▸ Action item: Pull every line holding the word "MetadataSecurityConstraints" from the data below and copy it.

** Opening Supplied records block **

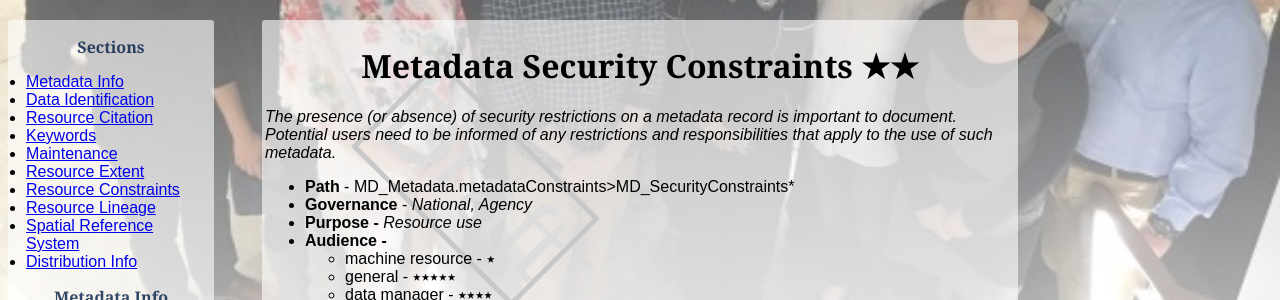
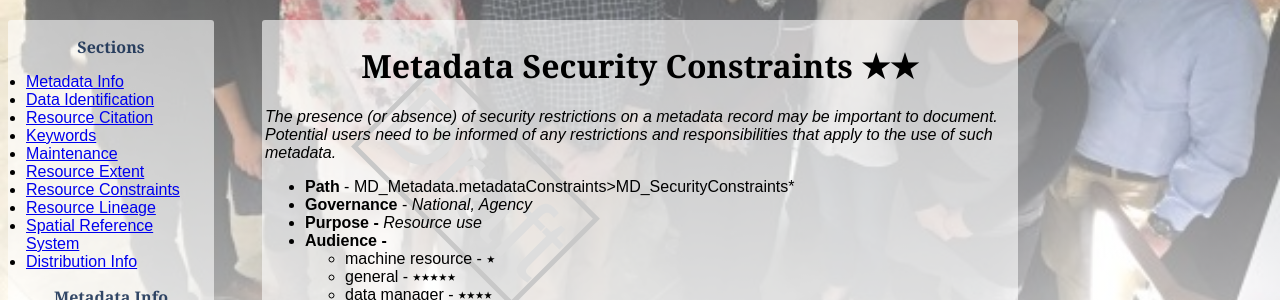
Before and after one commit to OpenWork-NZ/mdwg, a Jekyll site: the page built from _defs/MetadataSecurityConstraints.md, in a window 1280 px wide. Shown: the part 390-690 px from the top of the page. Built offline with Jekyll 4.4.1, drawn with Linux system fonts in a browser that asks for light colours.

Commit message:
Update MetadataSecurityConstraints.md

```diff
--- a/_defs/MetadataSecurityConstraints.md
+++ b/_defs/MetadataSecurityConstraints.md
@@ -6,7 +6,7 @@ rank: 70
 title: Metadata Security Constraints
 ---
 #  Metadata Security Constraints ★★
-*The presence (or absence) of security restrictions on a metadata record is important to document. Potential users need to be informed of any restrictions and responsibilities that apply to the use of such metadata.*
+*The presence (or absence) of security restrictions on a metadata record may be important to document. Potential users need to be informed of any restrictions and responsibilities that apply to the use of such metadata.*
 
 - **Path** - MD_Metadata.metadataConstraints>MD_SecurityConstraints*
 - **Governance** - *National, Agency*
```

** Closing Supplied records block **
** Opening Supplied records block **

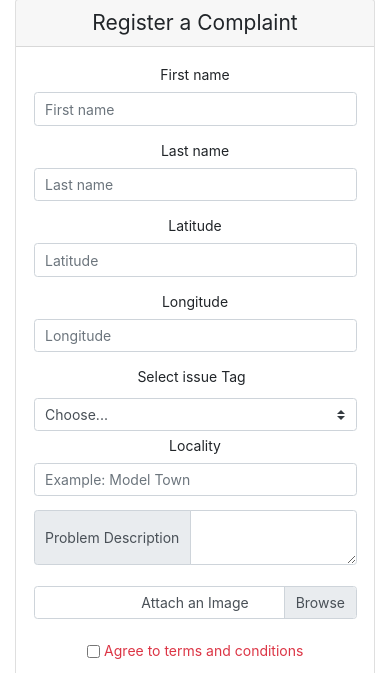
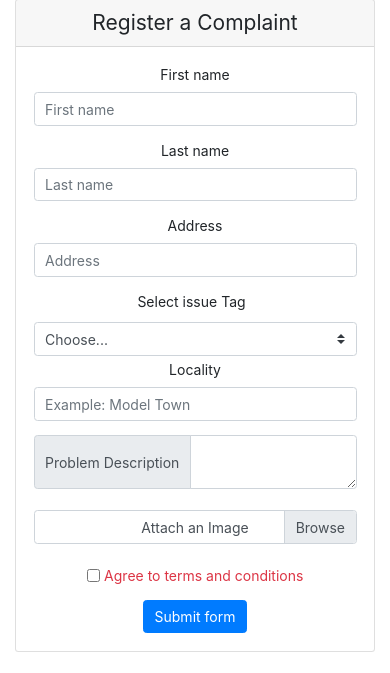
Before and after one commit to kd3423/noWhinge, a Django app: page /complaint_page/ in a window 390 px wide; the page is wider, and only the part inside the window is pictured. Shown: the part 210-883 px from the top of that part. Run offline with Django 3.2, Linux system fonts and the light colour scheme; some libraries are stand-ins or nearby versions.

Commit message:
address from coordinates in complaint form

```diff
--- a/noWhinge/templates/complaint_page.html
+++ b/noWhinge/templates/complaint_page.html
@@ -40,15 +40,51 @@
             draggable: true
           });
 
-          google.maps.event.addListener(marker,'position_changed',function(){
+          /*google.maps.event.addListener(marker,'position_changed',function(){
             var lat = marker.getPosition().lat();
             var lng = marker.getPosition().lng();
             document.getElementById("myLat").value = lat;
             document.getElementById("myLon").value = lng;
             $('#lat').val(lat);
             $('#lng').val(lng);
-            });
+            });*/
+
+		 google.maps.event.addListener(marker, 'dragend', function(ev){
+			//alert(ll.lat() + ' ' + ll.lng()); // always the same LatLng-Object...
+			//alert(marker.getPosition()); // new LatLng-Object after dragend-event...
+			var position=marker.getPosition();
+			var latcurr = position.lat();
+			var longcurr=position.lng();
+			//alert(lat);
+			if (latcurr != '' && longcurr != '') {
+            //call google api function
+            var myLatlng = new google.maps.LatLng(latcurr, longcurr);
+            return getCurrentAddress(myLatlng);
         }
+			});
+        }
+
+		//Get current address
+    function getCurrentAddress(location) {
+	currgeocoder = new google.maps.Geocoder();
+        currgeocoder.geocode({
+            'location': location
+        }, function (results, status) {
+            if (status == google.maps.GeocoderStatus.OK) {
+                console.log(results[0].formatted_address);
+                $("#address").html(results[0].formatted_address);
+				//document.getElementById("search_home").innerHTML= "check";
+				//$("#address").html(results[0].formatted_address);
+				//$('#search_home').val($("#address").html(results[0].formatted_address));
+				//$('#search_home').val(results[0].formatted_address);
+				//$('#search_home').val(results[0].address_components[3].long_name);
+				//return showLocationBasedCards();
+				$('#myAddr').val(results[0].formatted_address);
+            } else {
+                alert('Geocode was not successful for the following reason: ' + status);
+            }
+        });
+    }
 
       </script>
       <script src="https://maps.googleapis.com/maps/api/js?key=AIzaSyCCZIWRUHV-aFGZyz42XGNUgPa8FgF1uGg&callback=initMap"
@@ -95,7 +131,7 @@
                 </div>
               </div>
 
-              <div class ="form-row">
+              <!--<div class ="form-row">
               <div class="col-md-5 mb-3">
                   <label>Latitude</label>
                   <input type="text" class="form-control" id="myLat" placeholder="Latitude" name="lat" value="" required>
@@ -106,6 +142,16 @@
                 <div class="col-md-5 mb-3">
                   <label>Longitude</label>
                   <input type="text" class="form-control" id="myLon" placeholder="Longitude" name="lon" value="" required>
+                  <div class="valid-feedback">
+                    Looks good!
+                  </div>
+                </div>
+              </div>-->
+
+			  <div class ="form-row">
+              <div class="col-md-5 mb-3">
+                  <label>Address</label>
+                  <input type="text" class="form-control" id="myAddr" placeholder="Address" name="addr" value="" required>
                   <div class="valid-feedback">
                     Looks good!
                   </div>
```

** Closing Supplied records block **

▸ Completed task:
Before and after one commit to OpenWork-NZ/mdwg, a Jekyll site: the page built from _defs/MetadataSecurityConstraints.md, in a window 1280 px wide. Shown: the part 390-690 px from the top of the page. Built offline with Jekyll 4.4.1, drawn with Linux system fonts in a browser that asks for light colours.
Update MetadataSecurityConstraints.md
--- a/_defs/MetadataSecurityConstraints.md
+++ b/_defs/MetadataSecurityConstraints.md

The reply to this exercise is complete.